JRO synchronization using VB6 and MS Access Permissions issue

I have created an application in VB6 (XP Operating System) that uses an Access Database backend. The application is to be installed to a laptop where a user can enter data without being logged into out network (MS Active Directory) because each laptopt has a replica database. The master resides on one of our servers. When a user needs to synchronize there data, they log in to our netword, open the application and click a button. The button runs a sub that is using JRO to do the sync.
My problem:
When I run my application (I have admin rights to the entire network), I don't have a problem with the synchronization process. But if I log into the network as a regular user (User Rights), I get a run time error 13 saying Type mis match. I know the problem is the permissions of the user loging into the network, but I'm not sure about how to go and fix the problem.
I thought if I got feed back from others they might be able to direct me to a better way of doing what I am doing, or maybe state something that might resolve the permissions issue.
Who is Participating?

[Product update] Infrastructure Analysis Tool is now available with Business Accounts.Learn More

I wear a lot of hats...

"The solutions and answers provided on Experts Exchange have been extremely helpful to me over the last few years. I wear a lot of hats - Developer, Database Administrator, Help Desk, etc., so I know a lot of things but not a lot about one thing. Experts Exchange gives me answers from people who do know a lot about one thing, in a easy to use platform." -Todd S.

Not sure about JRO, I use ADO.  What statement are you getting the 13 on?
AmericaFanAuthor Commented:
quiklearner, Sorry. I'm new here. I figured out what the problem was. Users need to have Power User Rights on their laptops in order for the database to sync.
Is ADO better? I only used the JRO because I found an example years ago and never thought to look and find how to do it other ways.
Well from what I know, ADO (ActiveX Data Objects) is pretty easy to use.  It offers easy support for connecting to most db types, and has ties into the datasource properties of the standard listboxes/comboboxes.  Releases of it are included in Microsofts MDAC installs/updates (Microsoft Data Access Components).  If you are familiar with the object browser (f2 in the VB IDE) you could reference anything labeled "Microsoft ActiveX Data Objects X.X Library" where X.X is the version; you probably several but choose just one, and look through it.  Your built-in help (f1) will contain help on the objects/methods/properties too.
Now I am curious as to what would have generated a type mismatch based on that.  Did you ever isolate the line it was occuring on?  To do so just run it in debug.  If you can't, guess as to where the issue occurs.  Number the lines and assuming you are not trapping for errors add "On Error Goto PROC_ERROR" to the top of the function/sub/property.  Remember, if you call other functions/subs/properties of yours, you will need to also modify those functions/subs/properties to do this as well.  At the end of each of these functions/subs/properties place:

Exit Function/Sub/Property
MsgBox "Runtime Error " &  Err.Number & "(Function/Sub/Property Name:" & VBA.Erl & ")" & vbCrLf & _  
End Function/Sub/Property

Then compile it.  This will tell you where the problem is.  Line numbers go on every line except Public/Private/Friend/Dim statements as well before the first Case, after the select statement.  Usually people initially numbers lines in multiples of ten so there is room to grow without having to renumber a bunch (you still me have to some):

10  If x = 45 Then
20      MsgBox "I got " & x
30  End If

Experts Exchange Solution brought to you by

Your issues matter to us.

Facing a tech roadblock?

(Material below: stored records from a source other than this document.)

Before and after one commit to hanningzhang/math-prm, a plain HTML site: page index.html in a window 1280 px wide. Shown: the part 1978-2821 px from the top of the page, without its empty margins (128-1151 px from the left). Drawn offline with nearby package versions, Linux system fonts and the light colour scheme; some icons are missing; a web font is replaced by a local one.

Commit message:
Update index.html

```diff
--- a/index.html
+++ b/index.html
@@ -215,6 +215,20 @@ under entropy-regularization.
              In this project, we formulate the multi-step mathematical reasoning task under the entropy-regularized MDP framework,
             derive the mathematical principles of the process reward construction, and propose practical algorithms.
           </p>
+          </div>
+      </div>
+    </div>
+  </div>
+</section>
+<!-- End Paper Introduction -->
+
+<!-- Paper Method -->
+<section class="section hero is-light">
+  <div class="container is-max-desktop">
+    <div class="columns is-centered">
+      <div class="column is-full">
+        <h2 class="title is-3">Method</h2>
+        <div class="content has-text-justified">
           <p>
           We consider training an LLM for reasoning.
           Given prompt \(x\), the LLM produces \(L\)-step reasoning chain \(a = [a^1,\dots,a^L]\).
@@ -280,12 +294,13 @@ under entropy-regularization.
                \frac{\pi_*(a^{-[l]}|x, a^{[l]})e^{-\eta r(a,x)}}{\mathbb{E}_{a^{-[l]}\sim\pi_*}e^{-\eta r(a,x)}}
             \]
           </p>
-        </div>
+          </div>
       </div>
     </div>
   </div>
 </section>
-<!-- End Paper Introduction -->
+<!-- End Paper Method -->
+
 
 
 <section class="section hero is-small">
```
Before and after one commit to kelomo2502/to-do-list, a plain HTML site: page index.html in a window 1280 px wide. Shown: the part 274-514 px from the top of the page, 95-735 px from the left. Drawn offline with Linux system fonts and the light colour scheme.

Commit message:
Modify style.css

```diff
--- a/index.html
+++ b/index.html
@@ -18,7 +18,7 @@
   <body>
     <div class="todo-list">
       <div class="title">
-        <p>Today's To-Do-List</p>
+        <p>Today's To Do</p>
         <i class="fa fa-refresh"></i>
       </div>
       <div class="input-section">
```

Get the help and guidance you need from experienced professionals who care. Ask your question anytime, anywhere, with no hassle.

Start your 7-day free trial
AmericaFanAuthor Commented:
I never knew I supposed to place the error routeen in fuctions/sub within fuctions/sub. Maybe that is why don't always work :)
If you want to isolate it all the way down to the actual line it errors on, it would be a good idea.  If you are not concerned about that much granularity then you probably don't need to.  BTW I forgot to point out that in the sample above VBA.Erl prints the line number the error occured on..
It's more than this solution.Get answers and train to solve all your tech problems - anytime, anywhere.Try it for free Edge Out The Competitionfor your dream job with proven skills and certifications.Get started today Stand Outas the employee with proven skills.Start learning today for free Move Your Career Forwardwith certification training in the latest technologies.Start your trial today
Visual Basic Classic

From novice to tech pro — start learning today.